Assignment:
Please return all lines of the data below containing the string "auto".

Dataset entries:
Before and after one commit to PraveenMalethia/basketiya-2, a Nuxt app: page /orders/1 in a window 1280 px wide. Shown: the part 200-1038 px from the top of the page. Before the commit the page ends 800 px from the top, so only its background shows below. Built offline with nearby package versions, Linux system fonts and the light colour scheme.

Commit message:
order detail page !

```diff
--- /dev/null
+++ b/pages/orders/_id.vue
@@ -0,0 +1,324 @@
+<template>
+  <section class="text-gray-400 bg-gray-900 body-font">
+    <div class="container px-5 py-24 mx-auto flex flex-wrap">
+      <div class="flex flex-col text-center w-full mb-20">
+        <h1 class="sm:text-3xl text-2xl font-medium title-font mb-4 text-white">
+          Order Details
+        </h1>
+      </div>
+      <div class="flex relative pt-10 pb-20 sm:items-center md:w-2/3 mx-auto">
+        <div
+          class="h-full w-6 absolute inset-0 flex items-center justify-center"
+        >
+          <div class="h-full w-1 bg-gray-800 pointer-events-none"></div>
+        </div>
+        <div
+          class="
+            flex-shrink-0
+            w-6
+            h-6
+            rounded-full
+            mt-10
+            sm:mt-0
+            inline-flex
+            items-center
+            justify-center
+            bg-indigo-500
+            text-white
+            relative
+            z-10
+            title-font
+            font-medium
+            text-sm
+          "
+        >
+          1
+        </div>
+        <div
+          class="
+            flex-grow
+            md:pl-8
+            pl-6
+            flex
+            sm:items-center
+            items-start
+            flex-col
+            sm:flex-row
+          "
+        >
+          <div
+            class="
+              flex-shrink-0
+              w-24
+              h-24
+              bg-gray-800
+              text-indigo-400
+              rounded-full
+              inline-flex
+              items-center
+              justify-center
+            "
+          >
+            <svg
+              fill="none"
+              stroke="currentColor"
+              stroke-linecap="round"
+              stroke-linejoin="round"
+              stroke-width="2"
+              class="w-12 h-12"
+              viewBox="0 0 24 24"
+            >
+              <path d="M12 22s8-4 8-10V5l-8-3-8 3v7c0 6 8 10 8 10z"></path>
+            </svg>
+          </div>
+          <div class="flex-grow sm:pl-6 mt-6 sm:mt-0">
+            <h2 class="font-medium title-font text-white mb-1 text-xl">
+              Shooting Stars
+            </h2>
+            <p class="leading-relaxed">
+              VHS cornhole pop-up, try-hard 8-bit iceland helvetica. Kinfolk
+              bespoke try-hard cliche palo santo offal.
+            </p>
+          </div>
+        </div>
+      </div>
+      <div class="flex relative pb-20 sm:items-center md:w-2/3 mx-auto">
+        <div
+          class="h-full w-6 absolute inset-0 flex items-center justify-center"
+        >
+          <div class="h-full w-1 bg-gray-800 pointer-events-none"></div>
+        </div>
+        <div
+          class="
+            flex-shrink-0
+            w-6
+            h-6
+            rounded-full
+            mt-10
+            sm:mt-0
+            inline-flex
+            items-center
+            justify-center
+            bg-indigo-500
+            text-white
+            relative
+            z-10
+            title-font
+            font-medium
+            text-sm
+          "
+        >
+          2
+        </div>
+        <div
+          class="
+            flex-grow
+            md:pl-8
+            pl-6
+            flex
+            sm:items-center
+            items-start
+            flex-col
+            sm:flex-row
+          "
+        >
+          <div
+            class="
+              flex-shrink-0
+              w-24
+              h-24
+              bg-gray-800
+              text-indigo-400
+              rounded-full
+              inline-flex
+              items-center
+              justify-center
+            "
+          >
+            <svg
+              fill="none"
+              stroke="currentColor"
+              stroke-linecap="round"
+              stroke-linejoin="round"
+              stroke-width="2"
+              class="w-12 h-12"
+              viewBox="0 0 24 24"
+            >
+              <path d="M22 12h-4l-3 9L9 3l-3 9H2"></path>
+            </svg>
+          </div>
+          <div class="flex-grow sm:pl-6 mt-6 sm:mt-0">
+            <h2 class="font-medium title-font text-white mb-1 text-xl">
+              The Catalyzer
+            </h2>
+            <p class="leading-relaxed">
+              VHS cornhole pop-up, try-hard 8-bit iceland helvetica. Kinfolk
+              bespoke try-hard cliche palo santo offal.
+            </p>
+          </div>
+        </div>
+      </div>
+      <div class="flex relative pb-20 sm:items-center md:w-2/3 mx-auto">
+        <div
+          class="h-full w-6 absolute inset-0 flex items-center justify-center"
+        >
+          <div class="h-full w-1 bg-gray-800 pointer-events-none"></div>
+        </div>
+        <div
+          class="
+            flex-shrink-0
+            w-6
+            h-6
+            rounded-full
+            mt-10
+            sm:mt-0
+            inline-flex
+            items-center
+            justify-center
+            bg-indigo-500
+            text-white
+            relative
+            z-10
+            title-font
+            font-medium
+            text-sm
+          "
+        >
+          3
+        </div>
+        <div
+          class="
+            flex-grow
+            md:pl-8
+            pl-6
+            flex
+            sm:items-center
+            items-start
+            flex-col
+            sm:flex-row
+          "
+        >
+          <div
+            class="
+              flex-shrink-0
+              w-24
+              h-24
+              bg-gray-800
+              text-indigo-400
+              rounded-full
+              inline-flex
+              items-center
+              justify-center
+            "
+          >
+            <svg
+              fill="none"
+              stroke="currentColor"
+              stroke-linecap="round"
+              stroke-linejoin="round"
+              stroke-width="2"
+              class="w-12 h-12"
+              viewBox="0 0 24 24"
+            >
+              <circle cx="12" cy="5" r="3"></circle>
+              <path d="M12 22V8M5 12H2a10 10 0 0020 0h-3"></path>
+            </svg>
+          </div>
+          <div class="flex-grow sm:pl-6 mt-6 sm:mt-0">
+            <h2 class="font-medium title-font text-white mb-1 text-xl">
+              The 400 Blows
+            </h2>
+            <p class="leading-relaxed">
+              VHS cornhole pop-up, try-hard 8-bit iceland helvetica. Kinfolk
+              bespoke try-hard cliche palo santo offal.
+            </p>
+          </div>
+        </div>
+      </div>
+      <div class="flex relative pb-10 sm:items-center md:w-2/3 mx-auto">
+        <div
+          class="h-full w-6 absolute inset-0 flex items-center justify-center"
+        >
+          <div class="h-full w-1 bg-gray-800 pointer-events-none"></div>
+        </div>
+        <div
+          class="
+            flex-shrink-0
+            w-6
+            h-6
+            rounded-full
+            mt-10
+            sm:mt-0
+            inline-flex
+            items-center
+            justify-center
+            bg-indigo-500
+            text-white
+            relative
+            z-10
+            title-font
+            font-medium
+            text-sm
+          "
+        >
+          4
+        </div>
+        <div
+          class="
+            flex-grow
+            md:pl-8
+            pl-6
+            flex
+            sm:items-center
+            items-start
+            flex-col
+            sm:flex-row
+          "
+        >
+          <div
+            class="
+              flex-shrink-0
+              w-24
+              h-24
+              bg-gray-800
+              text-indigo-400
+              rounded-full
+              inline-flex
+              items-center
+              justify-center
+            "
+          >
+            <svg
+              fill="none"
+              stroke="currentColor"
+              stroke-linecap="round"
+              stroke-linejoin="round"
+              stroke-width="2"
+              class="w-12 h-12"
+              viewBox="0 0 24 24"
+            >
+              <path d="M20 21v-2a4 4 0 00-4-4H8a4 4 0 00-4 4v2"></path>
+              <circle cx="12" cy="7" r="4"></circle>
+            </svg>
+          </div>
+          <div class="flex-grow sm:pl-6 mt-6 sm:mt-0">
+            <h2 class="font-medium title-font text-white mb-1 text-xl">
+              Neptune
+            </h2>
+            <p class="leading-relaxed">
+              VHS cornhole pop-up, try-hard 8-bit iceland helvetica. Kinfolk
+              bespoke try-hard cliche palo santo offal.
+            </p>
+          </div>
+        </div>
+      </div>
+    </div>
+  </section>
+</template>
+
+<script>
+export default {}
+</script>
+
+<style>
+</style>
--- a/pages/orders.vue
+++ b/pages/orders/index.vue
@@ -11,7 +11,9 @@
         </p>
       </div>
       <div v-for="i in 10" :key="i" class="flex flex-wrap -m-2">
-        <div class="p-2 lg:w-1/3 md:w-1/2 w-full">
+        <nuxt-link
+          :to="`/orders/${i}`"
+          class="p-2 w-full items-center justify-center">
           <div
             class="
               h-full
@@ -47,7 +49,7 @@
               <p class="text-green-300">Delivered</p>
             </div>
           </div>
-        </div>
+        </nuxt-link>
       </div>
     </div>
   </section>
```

Result of the task:
+    <div class="container px-5 py-24 mx-auto flex flex-wrap">
+      <div class="flex relative pt-10 pb-20 sm:items-center md:w-2/3 mx-auto">
+      <div class="flex relative pb-20 sm:items-center md:w-2/3 mx-auto">
+      <div class="flex relative pb-20 sm:items-center md:w-2/3 mx-auto">
+      <div class="flex relative pb-10 sm:items-center md:w-2/3 mx-auto">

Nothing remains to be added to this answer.